Top of Material for this exercise

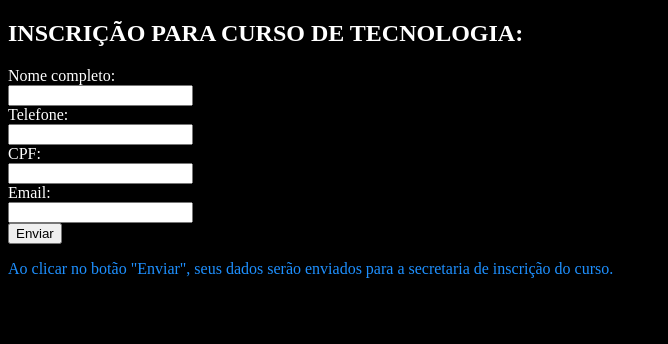
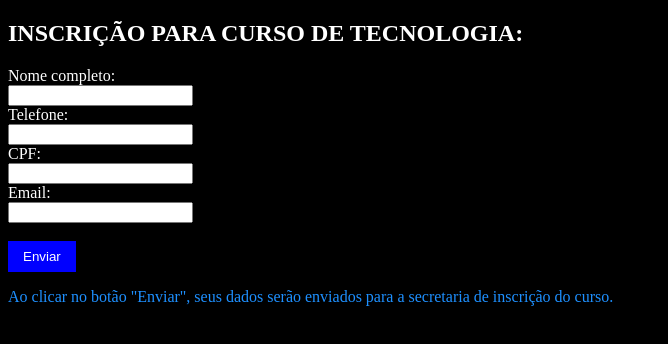
Before and after one commit to Leo-Figueiredo-0/Leo-Figueiredo-0.github.io, a plain HTML site: page index.html in a window 1280 px wide. Shown: the whole page, without its empty margins (0-668 px from the left). Drawn offline with Linux system fonts and the light colour scheme.

Commit message:
Update index.html

```diff
--- a/index.html
+++ b/index.html
@@ -12,8 +12,8 @@
   <label for="lname">CPF:</label><br>
   <input type="text" id="lname" name="lname" value=""><br>
   <label for="lname">Email:</label><br>
-  <input type="text" id="lname" name="lname" value=""><br>
-  <input type="submit" value="Enviar">
+  <input type="text" id="lname" name="lname" value=""><br><br>
+  <input type="submit" value="Enviar" style="background-color: blue; color: white; border: none; padding: 8px 15px; cursor: pointer;">
 </form>
 
 <p style="color:DodgerBlue;">Ao clicar no botão "Enviar", seus dados serão enviados para a secretaria de inscrição do curso.</p>
```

Bottom of Material for this exercise

Every line above is to be reproduced verbatim, and the pictures are to be omitted.

Solution for this task
Before and after one commit to Leo-Figueiredo-0/Leo-Figueiredo-0.github.io, a plain HTML site: page index.html in a window 1280 px wide. Shown: the whole page, without its empty margins (0-668 px from the left). Drawn offline with Linux system fonts and the light colour scheme.

Commit message:
Update index.html

```diff
--- a/index.html
+++ b/index.html
@@ -12,8 +12,8 @@
   <label for="lname">CPF:</label><br>
   <input type="text" id="lname" name="lname" value=""><br>
   <label for="lname">Email:</label><br>
-  <input type="text" id="lname" name="lname" value=""><br>
-  <input type="submit" value="Enviar">
+  <input type="text" id="lname" name="lname" value=""><br><br>
+  <input type="submit" value="Enviar" style="background-color: blue; color: white; border: none; padding: 8px 15px; cursor: pointer;">
 </form>
 
 <p style="color:DodgerBlue;">Ao clicar no botão "Enviar", seus dados serão enviados para a secretaria de inscrição do curso.</p>
```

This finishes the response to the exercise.